>>>
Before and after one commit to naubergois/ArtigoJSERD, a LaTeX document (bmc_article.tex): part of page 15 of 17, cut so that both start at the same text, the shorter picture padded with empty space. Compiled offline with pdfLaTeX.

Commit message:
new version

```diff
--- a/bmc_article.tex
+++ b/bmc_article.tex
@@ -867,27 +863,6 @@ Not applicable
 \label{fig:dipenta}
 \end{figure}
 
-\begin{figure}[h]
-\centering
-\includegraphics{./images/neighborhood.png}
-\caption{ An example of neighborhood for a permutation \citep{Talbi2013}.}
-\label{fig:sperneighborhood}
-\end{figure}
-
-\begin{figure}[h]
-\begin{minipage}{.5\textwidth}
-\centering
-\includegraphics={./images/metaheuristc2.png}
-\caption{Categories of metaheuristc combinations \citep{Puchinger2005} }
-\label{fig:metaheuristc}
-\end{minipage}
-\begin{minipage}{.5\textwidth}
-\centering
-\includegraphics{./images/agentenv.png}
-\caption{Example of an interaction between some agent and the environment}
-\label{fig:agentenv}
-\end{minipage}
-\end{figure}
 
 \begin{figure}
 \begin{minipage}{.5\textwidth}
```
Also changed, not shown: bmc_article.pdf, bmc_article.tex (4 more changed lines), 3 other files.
<<<
### Goal of the exercise
Would you restate the records word for word?

### Solution to this exercise
Before and after one commit to naubergois/ArtigoJSERD, a LaTeX document (bmc_article.tex): part of page 15 of 17, cut so that both start at the same text, the shorter picture padded with empty space. Compiled offline with pdfLaTeX.

Commit message:
new version

```diff
--- a/bmc_article.tex
+++ b/bmc_article.tex
@@ -867,27 +863,6 @@ Not applicable
 \label{fig:dipenta}
 \end{figure}
 
-\begin{figure}[h]
-\centering
-\includegraphics{./images/neighborhood.png}
-\caption{ An example of neighborhood for a permutation \citep{Talbi2013}.}
-\label{fig:sperneighborhood}
-\end{figure}
-
-\begin{figure}[h]
-\begin{minipage}{.5\textwidth}
-\centering
-\includegraphics={./images/metaheuristc2.png}
-\caption{Categories of metaheuristc combinations \citep{Puchinger2005} }
-\label{fig:metaheuristc}
-\end{minipage}
-\begin{minipage}{.5\textwidth}
-\centering
-\includegraphics{./images/agentenv.png}
-\caption{Example of an interaction between some agent and the environment}
-\label{fig:agentenv}
-\end{minipage}
-\end{figure}
 
 \begin{figure}
 \begin{minipage}{.5\textwidth}
```
Also changed, not shown: bmc_article.pdf, bmc_article.tex (4 more changed lines), 3 other files.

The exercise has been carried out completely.